The Hill reported yesterday: "McConnell has begun talking with Vice President Biden in an effort to 'jump-start' the negotiations." President Obama has adopted to remain out of the talks and supposedly above the fray.
The last-ditch effort between Biden-McConnell talks reportedly began Sunday evening, after McConnell and Majority Leader Harry Reid (D-NV) failed to reach agreement on core issues.
This is not the first time that Obama has delegated core responsibility to his deputy. He did so, most recently, on gun control efforts. He has also done so on the issue of helping the middle class and monitoring stimulus funds.
Vice President Biden's extensive Senate experience may give him unique credentials in negotiating with the Senate's top Republican. He also led debt ceiling talks with House Majority Leader Eric Cantor in 2011.
Yet President Obama is the only person with the authority to make a deal--and is the only politician with enough power to force Democrats--or entice Republicans--into agreement. His absence at this late, critical stage would be puzzling, were it not a hallmark of President Obama's leadership style, preferring to stay out of negotiations unless absolutely necessary, from the Copenhagen climate talks in 2009 to the debt ceiling talks of 2011.
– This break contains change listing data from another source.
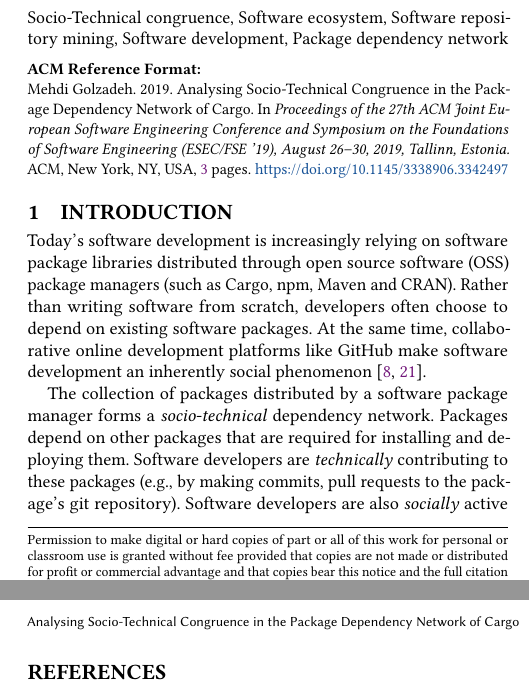
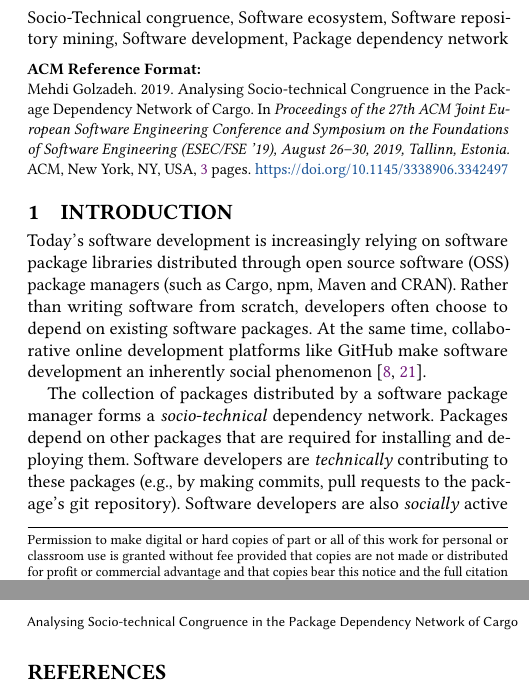
Before and after one commit to MehdiGol/MicrosoftCompetition, a LaTeX paper (Abstract file/Cargo-sociotech.tex): two parts of the columns of pages 1 and 3 of 3, joined at a grey line, cut so that both start at the same text. Compiled offline with pdfLaTeX.

Commit message:
cange in the title

```diff
--- a/Abstract file/Cargo-sociotech.tex
+++ b/Abstract file/Cargo-sociotech.tex
@@ -41,7 +41,7 @@
 
 
 
-\title{Analysing Socio-Technical Congruence in the Package Dependency Network of Cargo}
+\title{Analysing Socio-technical Congruence in the Package Dependency Network of Cargo}
 
 	\author{Mehdi Golzadeh}
 	\orcid{0000-0003-1041-439X}
```
Also changed, not shown: Abstract file/Cargo-sociotech.tex (2 more changed lines).
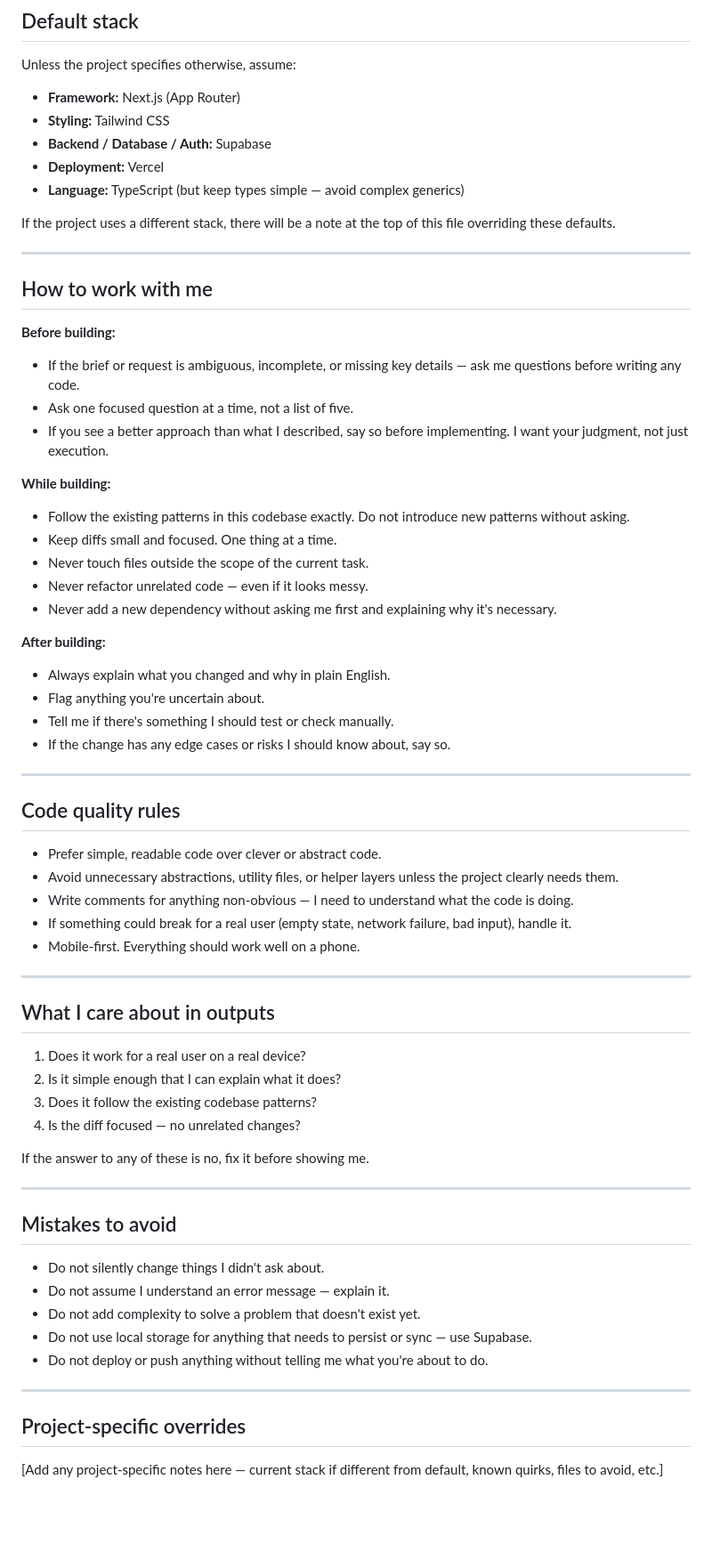
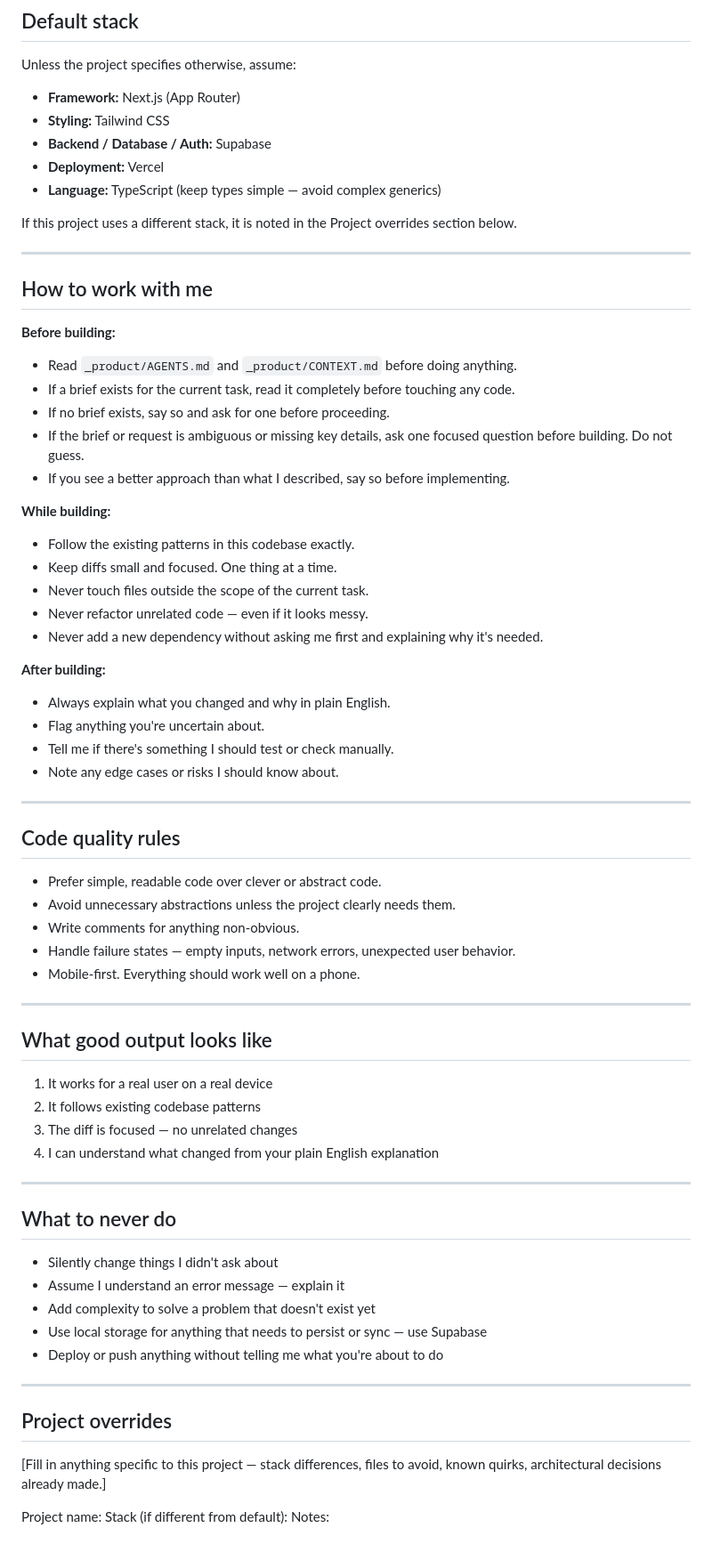
Before and after one commit to DiegoARM-ai/solo-leveling-web, a Markdown page: cursorrules-template.md, the part around one of its changes. Shown at 89% size. Rendered like a GitHub page; blank space fills up the shorter version.

Commit message:
added cursorrules template

```diff
--- a/cursorrules-template.md
+++ b/cursorrules-template.md
@@ -22,65 +22,69 @@ Unless the project specifies otherwise, assume:
 - **Styling:** Tailwind CSS
 - **Backend / Database / Auth:** Supabase
 - **Deployment:** Vercel
-- **Language:** TypeScript (but keep types simple — avoid complex generics)
+- **Language:** TypeScript (keep types simple — avoid complex generics)
 
-If the project uses a different stack, there will be a note at the top of this file overriding these defaults.
+If this project uses a different stack, it is noted in the Project overrides section below.
 
 ---
 
 ## How to work with me
 
 **Before building:**
-- If the brief or request is ambiguous, incomplete, or missing key details — ask me questions before writing any code.
-- Ask one focused question at a time, not a list of five.
-- If you see a better approach than what I described, say so before implementing. I want your judgment, not just execution.
+- Read `_product/AGENTS.md` and `_product/CONTEXT.md` before doing anything.
+- If a brief exists for the current task, read it completely before touching any code.
+- If no brief exists, say so and ask for one before proceeding.
+- If the brief or request is ambiguous or missing key details, ask one focused question before building. Do not guess.
+- If you see a better approach than what I described, say so before implementing.
 
 **While building:**
-- Follow the existing patterns in this codebase exactly. Do not introduce new patterns without asking.
+- Follow the existing patterns in this codebase exactly.
 - Keep diffs small and focused. One thing at a time.
 - Never touch files outside the scope of the current task.
 - Never refactor unrelated code — even if it looks messy.
-- Never add a new dependency without asking me first and explaining why it's necessary.
+- Never add a new dependency without asking me first and explaining why it's needed.
 
 **After building:**
 - Always explain what you changed and why in plain English.
 - Flag anything you're uncertain about.
 - Tell me if there's something I should test or check manually.
-- If the change has any edge cases or risks I should know about, say so.
+- Note any edge cases or risks I should know about.
 
 ---
 
 ## Code quality rules
 
 - Prefer simple, readable code over clever or abstract code.
-- Avoid unnecessary abstractions, utility files, or helper layers unless the project clearly needs them.
-- Write comments for anything non-obvious — I need to understand what the code is doing.
-- If something could break for a real user (empty state, network failure, bad input), handle it.
+- Avoid unnecessary abstractions unless the project clearly needs them.
+- Write comments for anything non-obvious.
+- Handle failure states — empty inputs, network errors, unexpected user behavior.
 - Mobile-first. Everything should work well on a phone.
 
 ---
 
-## What I care about in outputs
+## What good output looks like
 
-1. Does it work for a real user on a real device?
-2. Is it simple enough that I can explain what it does?
-3. Does it follow the existing codebase patterns?
-4. Is the diff focused — no unrelated changes?
-
-If the answer to any of these is no, fix it before showing me.
+1. It works for a real user on a real device
+2. It follows existing codebase patterns
+3. The diff is focused — no unrelated changes
+4. I can understand what changed from your plain English explanation
 
 ---
 
-## Mistakes to avoid
+## What to never do
 
-- Do not silently change things I didn't ask about.
-- Do not assume I understand an error message — explain it.
-- Do not add complexity to solve a problem that doesn't exist yet.
-- Do not use local storage for anything that needs to persist or sync — use Supabase.
-- Do not deploy or push anything without telling me what you're about to do.
+- Silently change things I didn't ask about
+- Assume I understand an error message — explain it
+- Add complexity to solve a problem that doesn't exist yet
+- Use local storage for anything that needs to persist or sync — use Supabase
+- Deploy or push anything without telling me what you're about to do
 
 ---
 
-## Project-specific overrides
+## Project overrides
 
-[Add any project-specific notes here — current stack if different from default, known quirks, files to avoid, etc.]
+[Fill in anything specific to this project — stack differences, files to avoid, known quirks, architectural decisions already made.]
+
+Project name:
+Stack (if different from default):
+Notes:
```
Also changed, not shown: other parts of cursorrules-template.md (+3 -3 lines).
Yet Obama's reticence has little to show for it; most of these effort have resulted in failure to reach a deal. By abdicating his leadership role to Vice President Biden, President Obama risks the same on the "fiscal cliff."